# [Task item]
Your task is to retype each line of the data below exactly.

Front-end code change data
=== Begin Enclosure ===

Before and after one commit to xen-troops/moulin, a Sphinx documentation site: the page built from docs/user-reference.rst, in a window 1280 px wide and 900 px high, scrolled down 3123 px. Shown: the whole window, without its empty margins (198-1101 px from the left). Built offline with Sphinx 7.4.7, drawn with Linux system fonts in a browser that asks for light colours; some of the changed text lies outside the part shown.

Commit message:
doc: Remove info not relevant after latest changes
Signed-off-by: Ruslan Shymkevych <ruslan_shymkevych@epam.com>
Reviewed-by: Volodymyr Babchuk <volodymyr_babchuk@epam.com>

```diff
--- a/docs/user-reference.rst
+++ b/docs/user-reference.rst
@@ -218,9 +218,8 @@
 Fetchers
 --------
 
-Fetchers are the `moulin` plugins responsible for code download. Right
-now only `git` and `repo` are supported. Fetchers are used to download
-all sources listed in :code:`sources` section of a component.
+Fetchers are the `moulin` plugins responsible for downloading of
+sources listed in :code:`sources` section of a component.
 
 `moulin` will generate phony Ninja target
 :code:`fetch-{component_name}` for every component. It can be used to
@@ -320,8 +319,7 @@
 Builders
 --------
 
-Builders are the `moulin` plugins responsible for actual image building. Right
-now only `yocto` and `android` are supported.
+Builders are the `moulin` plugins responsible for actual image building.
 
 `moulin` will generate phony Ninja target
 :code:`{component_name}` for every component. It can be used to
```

=== End Enclosure ===

# [The answer]
Before and after one commit to xen-troops/moulin, a Sphinx documentation site: the page built from docs/user-reference.rst, in a window 1280 px wide and 900 px high, scrolled down 3123 px. Shown: the whole window, without its empty margins (198-1101 px from the left). Built offline with Sphinx 7.4.7, drawn with Linux system fonts in a browser that asks for light colours; some of the changed text lies outside the part shown.

Commit message:
doc: Remove info not relevant after latest changes
Signed-off-by: Ruslan Shymkevych <ruslan_shymkevych@epam.com>
Reviewed-by: Volodymyr Babchuk <volodymyr_babchuk@epam.com>

```diff
--- a/docs/user-reference.rst
+++ b/docs/user-reference.rst
@@ -218,9 +218,8 @@
 Fetchers
 --------
 
-Fetchers are the `moulin` plugins responsible for code download. Right
-now only `git` and `repo` are supported. Fetchers are used to download
-all sources listed in :code:`sources` section of a component.
+Fetchers are the `moulin` plugins responsible for downloading of
+sources listed in :code:`sources` section of a component.
 
 `moulin` will generate phony Ninja target
 :code:`fetch-{component_name}` for every component. It can be used to
@@ -320,8 +319,7 @@
 Builders
 --------
 
-Builders are the `moulin` plugins responsible for actual image building. Right
-now only `yocto` and `android` are supported.
+Builders are the `moulin` plugins responsible for actual image building.
 
 `moulin` will generate phony Ninja target
 :code:`{component_name}` for every component. It can be used to
```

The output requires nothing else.